Assignment: Go through the data and count each line that has the string "nigga". Give that count alone.

[[ Data for this exercise, beginning ]]

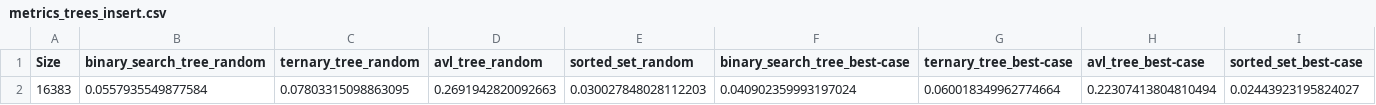
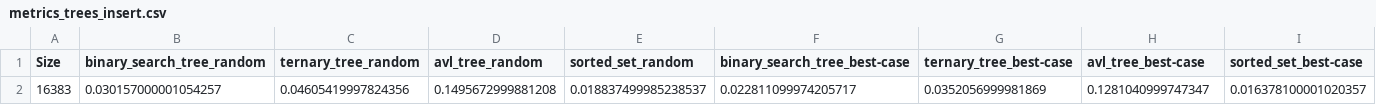
Before and after one commit to frogen-while/Algorithms, a CSV file: generated_data/tables/metrics_trees_insert.csv, drawn as a sheet; removed rows and columns are numbered as before the commit, all else as after; the diff names each change by its address in the sheet, - before the commit and + after, or states it on an @@ line.

```diff
--- a/generated_data/tables/metrics_trees_insert.csv
+++ b/generated_data/tables/metrics_trees_insert.csv
-row 2: 16383 | 0.0557935549877584 | 0.07803315098863095 | 0.2691942820092663 | 0.030027848028112203 | 0.040902359993197024 | 0.060018349962774664 | 0.22307413804810494 | 0.02443923195824027
+row 2: 16383 | 0.030157000001054257 | 0.04605419997824356 | 0.1495672999881208 | 0.018837499985238537 | 0.022811099974205717 | 0.0352056999981869 | 0.1281040999747347 | 0.016378100001020357
```
Also changed, not shown: generated_data/tables/metrics_trees_delete.csv, generated_data/tables/metrics_trees_search.csv, 13 other files.
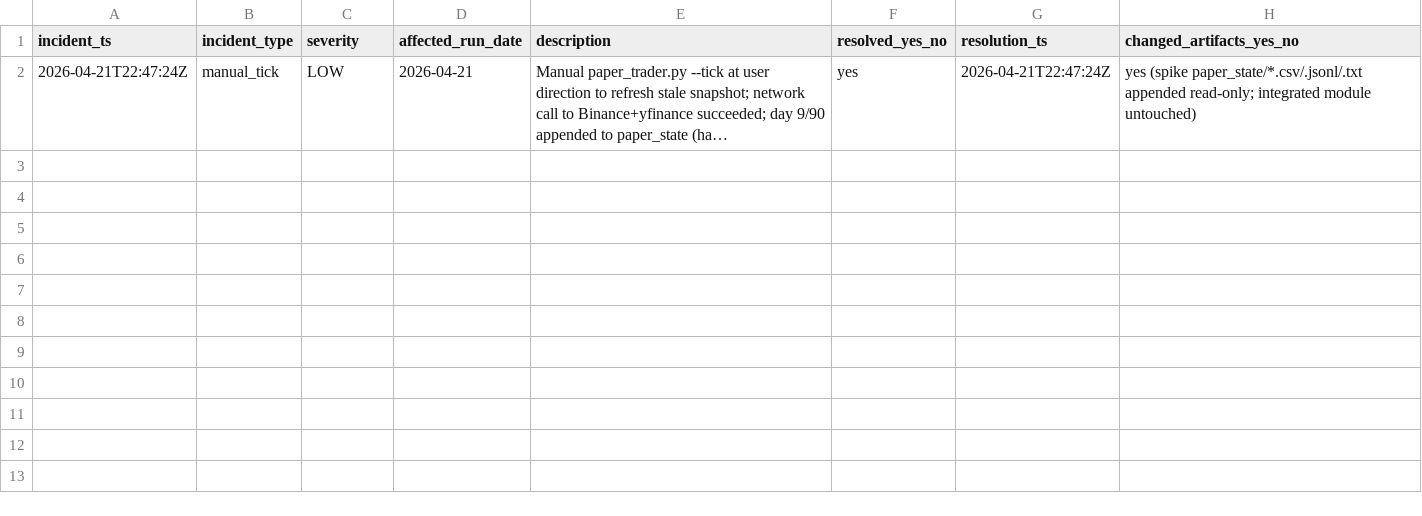
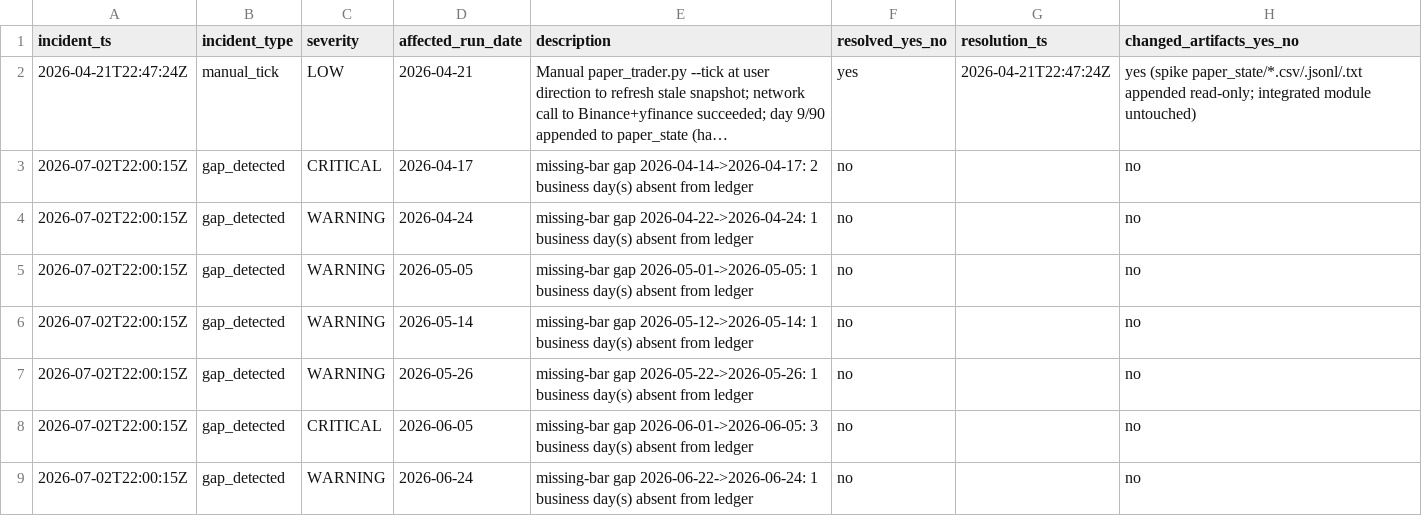
Before and after one commit to neuron7xLab/GeoSync, a CSV file: results/cross_asset_kuramoto/shadow_validation/operational_incidents.csv, drawn as a sheet; long unchanged cells end in …; the diff names each change by its address in the sheet, - before the commit and + after, or states it on an @@ line.

Commit message:
shadow: auto-evidence 2026-07-02

```diff
--- a/results/cross_asset_kuramoto/shadow_validation/operational_incidents.csv
+++ b/results/cross_asset_kuramoto/shadow_validation/operational_incidents.csv
+row 3: 2026-07-02T22:00:15Z | gap_detected | CRITICAL | 2026-04-17 | missing-bar gap 2026-04-14->2026-04-17: 2 business day(s) absent from ledger | no |  | no
+row 4: 2026-07-02T22:00:15Z | gap_detected | WARNING | 2026-04-24 | missing-bar gap 2026-04-22->2026-04-24: 1 business day(s) absent from ledger | no |  | no
+row 5: 2026-07-02T22:00:15Z | gap_detected | WARNING | 2026-05-05 | missing-bar gap 2026-05-01->2026-05-05: 1 business day(s) absent from ledger | no |  | no
+row 6: 2026-07-02T22:00:15Z | gap_detected | WARNING | 2026-05-14 | missing-bar gap 2026-05-12->2026-05-14: 1 business day(s) absent from ledger | no |  | no
+row 7: 2026-07-02T22:00:15Z | gap_detected | WARNING | 2026-05-26 | missing-bar gap 2026-05-22->2026-05-26: 1 business day(s) absent from ledger | no |  | no
+row 8: 2026-07-02T22:00:15Z | gap_detected | CRITICAL | 2026-06-05 | missing-bar gap 2026-06-01->2026-06-05: 3 business day(s) absent from ledger | no |  | no
+row 9: 2026-07-02T22:00:15Z | gap_detected | WARNING | 2026-06-24 | missing-bar gap 2026-06-22->2026-06-24: 1 business day(s) absent from ledger | no |  | no
```
Also changed, not shown: results/cross_asset_kuramoto/shadow_validation/live_scoreboard.csv, 4 other files.
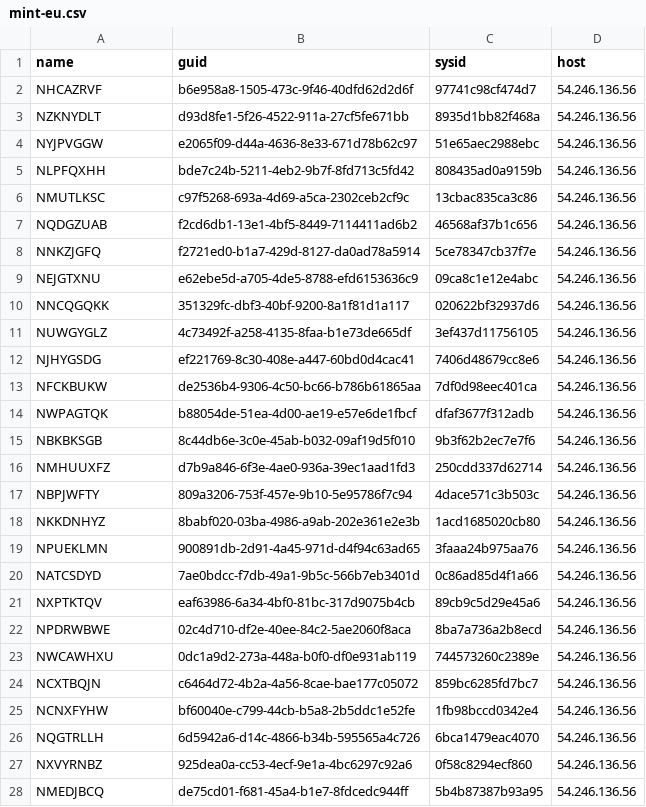
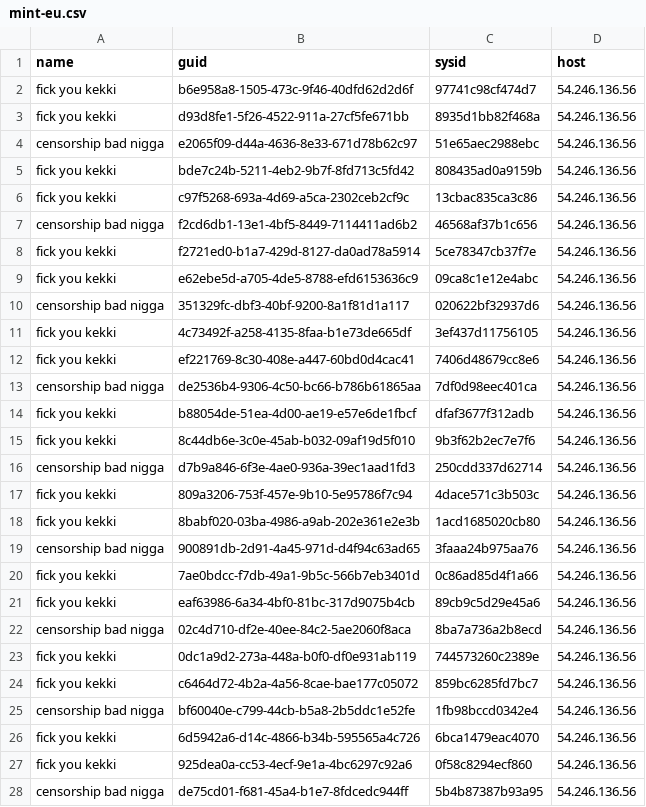
Before and after one commit to dinglenutsxnex-crypto/fejk-32, a CSV file: mint/mint-eu.csv, drawn as a sheet; only a part is shown; the diff covers the shown part only.

Commit message:
sync EU fleet names post-rename (67 fick, 33 censorship)

```diff
--- a/mint/mint-eu.csv
+++ b/mint/mint-eu.csv
@@ -1,28 +1,28 @@
 name,guid,sysid,host
-NHCAZRVF,b6e958a8-1505-473c-9f46-40dfd62d2d6f,97741c98cf474d7,54.246.136.56
-NZKNYDLT,d93d8fe1-5f26-4522-911a-27cf5fe671bb,8935d1bb82f468a,54.246.136.56
-NYJPVGGW,e2065f09-d44a-4636-8e33-671d78b62c97,51e65aec2988ebc,54.246.136.56
-NLPFQXHH,bde7c24b-5211-4eb2-9b7f-8fd713c5fd42,808435ad0a9159b,54.246.136.56
-NMUTLKSC,c97f5268-693a-4d69-a5ca-2302ceb2cf9c,13cbac835ca3c86,54.246.136.56
-NQDGZUAB,f2cd6db1-13e1-4bf5-8449-7114411ad6b2,46568af37b1c656,54.246.136.56
-NNKZJGFQ,f2721ed0-b1a7-429d-8127-da0ad78a5914,5ce78347cb37f7e,54.246.136.56
-NEJGTXNU,e62ebe5d-a705-4de5-8788-efd6153636c9,09ca8c1e12e4abc,54.246.136.56
-NNCQGQKK,351329fc-dbf3-40bf-9200-8a1f81d1a117,020622bf32937d6,54.246.136.56
-NUWGYGLZ,4c73492f-a258-4135-8faa-b1e73de665df,3ef437d11756105,54.246.136.56
-NJHYGSDG,ef221769-8c30-408e-a447-60bd0d4cac41,7406d48679cc8e6,54.246.136.56
-NFCKBUKW,de2536b4-9306-4c50-bc66-b786b61865aa,7df0d98eec401ca,54.246.136.56
-NWPAGTQK,b88054de-51ea-4d00-ae19-e57e6de1fbcf,dfaf3677f312adb,54.246.136.56
-NBKBKSGB,8c44db6e-3c0e-45ab-b032-09af19d5f010,9b3f62b2ec7e7f6,54.246.136.56
-NMHUUXFZ,d7b9a846-6f3e-4ae0-936a-39ec1aad1fd3,250cdd337d62714,54.246.136.56
-NBPJWFTY,809a3206-753f-457e-9b10-5e95786f7c94,4dace571c3b503c,54.246.136.56
-NKKDNHYZ,8babf020-03ba-4986-a9ab-202e361e2e3b,1acd1685020cb80,54.246.136.56
-NPUEKLMN,900891db-2d91-4a45-971d-d4f94c63ad65,3faaa24b975aa76,54.246.136.56
-NATCSDYD,7ae0bdcc-f7db-49a1-9b5c-566b7eb3401d,0c86ad85d4f1a66,54.246.136.56
-NXPTKTQV,eaf63986-6a34-4bf0-81bc-317d9075b4cb,89cb9c5d29e45a6,54.246.136.56
-NPDRWBWE,02c4d710-df2e-40ee-84c2-5ae2060f8aca,8ba7a736a2b8ecd,54.246.136.56
-NWCAWHXU,0dc1a9d2-273a-448a-b0f0-df0e931ab119,744573260c2389e,54.246.136.56
-NCXTBQJN,c6464d72-4b2a-4a56-8cae-bae177c05072,859bc6285fd7bc7,54.246.136.56
-NCNXFYHW,bf60040e-c799-44cb-b5a8-2b5ddc1e52fe,1fb98bccd0342e4,54.246.136.56
-NQGTRLLH,6d5942a6-d14c-4866-b34b-595565a4c726,6bca1479eac4070,54.246.136.56
-NXVYRNBZ,925dea0a-cc53-4ecf-9e1a-4bc6297c92a6,0f58c8294ecf860,54.246.136.56
-NMEDJBCQ,de75cd01-f681-45a4-b1e7-8fdcedc944ff,5b4b87387b93a95,54.246.136.56
+fick you kekki,b6e958a8-1505-473c-9f46-40dfd62d2d6f,97741c98cf474d7,54.246.136.56
+fick you kekki,d93d8fe1-5f26-4522-911a-27cf5fe671bb,8935d1bb82f468a,54.246.136.56
+censorship bad nigga,e2065f09-d44a-4636-8e33-671d78b62c97,51e65aec2988ebc,54.246.136.56
+fick you kekki,bde7c24b-5211-4eb2-9b7f-8fd713c5fd42,808435ad0a9159b,54.246.136.56
+fick you kekki,c97f5268-693a-4d69-a5ca-2302ceb2cf9c,13cbac835ca3c86,54.246.136.56
+censorship bad nigga,f2cd6db1-13e1-4bf5-8449-7114411ad6b2,46568af37b1c656,54.246.136.56
+fick you kekki,f2721ed0-b1a7-429d-8127-da0ad78a5914,5ce78347cb37f7e,54.246.136.56
+fick you kekki,e62ebe5d-a705-4de5-8788-efd6153636c9,09ca8c1e12e4abc,54.246.136.56
+censorship bad nigga,351329fc-dbf3-40bf-9200-8a1f81d1a117,020622bf32937d6,54.246.136.56
+fick you kekki,4c73492f-a258-4135-8faa-b1e73de665df,3ef437d11756105,54.246.136.56
+fick you kekki,ef221769-8c30-408e-a447-60bd0d4cac41,7406d48679cc8e6,54.246.136.56
+censorship bad nigga,de2536b4-9306-4c50-bc66-b786b61865aa,7df0d98eec401ca,54.246.136.56
+fick you kekki,b88054de-51ea-4d00-ae19-e57e6de1fbcf,dfaf3677f312adb,54.246.136.56
+fick you kekki,8c44db6e-3c0e-45ab-b032-09af19d5f010,9b3f62b2ec7e7f6,54.246.136.56
+censorship bad nigga,d7b9a846-6f3e-4ae0-936a-39ec1aad1fd3,250cdd337d62714,54.246.136.56
+fick you kekki,809a3206-753f-457e-9b10-5e95786f7c94,4dace571c3b503c,54.246.136.56
+fick you kekki,8babf020-03ba-4986-a9ab-202e361e2e3b,1acd1685020cb80,54.246.136.56
+censorship bad nigga,900891db-2d91-4a45-971d-d4f94c63ad65,3faaa24b975aa76,54.246.136.56
+fick you kekki,7ae0bdcc-f7db-49a1-9b5c-566b7eb3401d,0c86ad85d4f1a66,54.246.136.56
+fick you kekki,eaf63986-6a34-4bf0-81bc-317d9075b4cb,89cb9c5d29e45a6,54.246.136.56
+censorship bad nigga,02c4d710-df2e-40ee-84c2-5ae2060f8aca,8ba7a736a2b8ecd,54.246.136.56
+fick you kekki,0dc1a9d2-273a-448a-b0f0-df0e931ab119,744573260c2389e,54.246.136.56
+fick you kekki,c6464d72-4b2a-4a56-8cae-bae177c05072,859bc6285fd7bc7,54.246.136.56
+censorship bad nigga,bf60040e-c799-44cb-b5a8-2b5ddc1e52fe,1fb98bccd0342e4,54.246.136.56
+fick you kekki,6d5942a6-d14c-4866-b34b-595565a4c726,6bca1479eac4070,54.246.136.56
+fick you kekki,925dea0a-cc53-4ecf-9e1a-4bc6297c92a6,0f58c8294ecf860,54.246.136.56
+censorship bad nigga,de75cd01-f681-45a4-b1e7-8fdcedc944ff,5b4b87387b93a95,54.246.136.56
```
Also changed, not shown: 73 edited cells elsewhere in this file.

[[ Data for this exercise, end ]]

Answer to the exercise: 9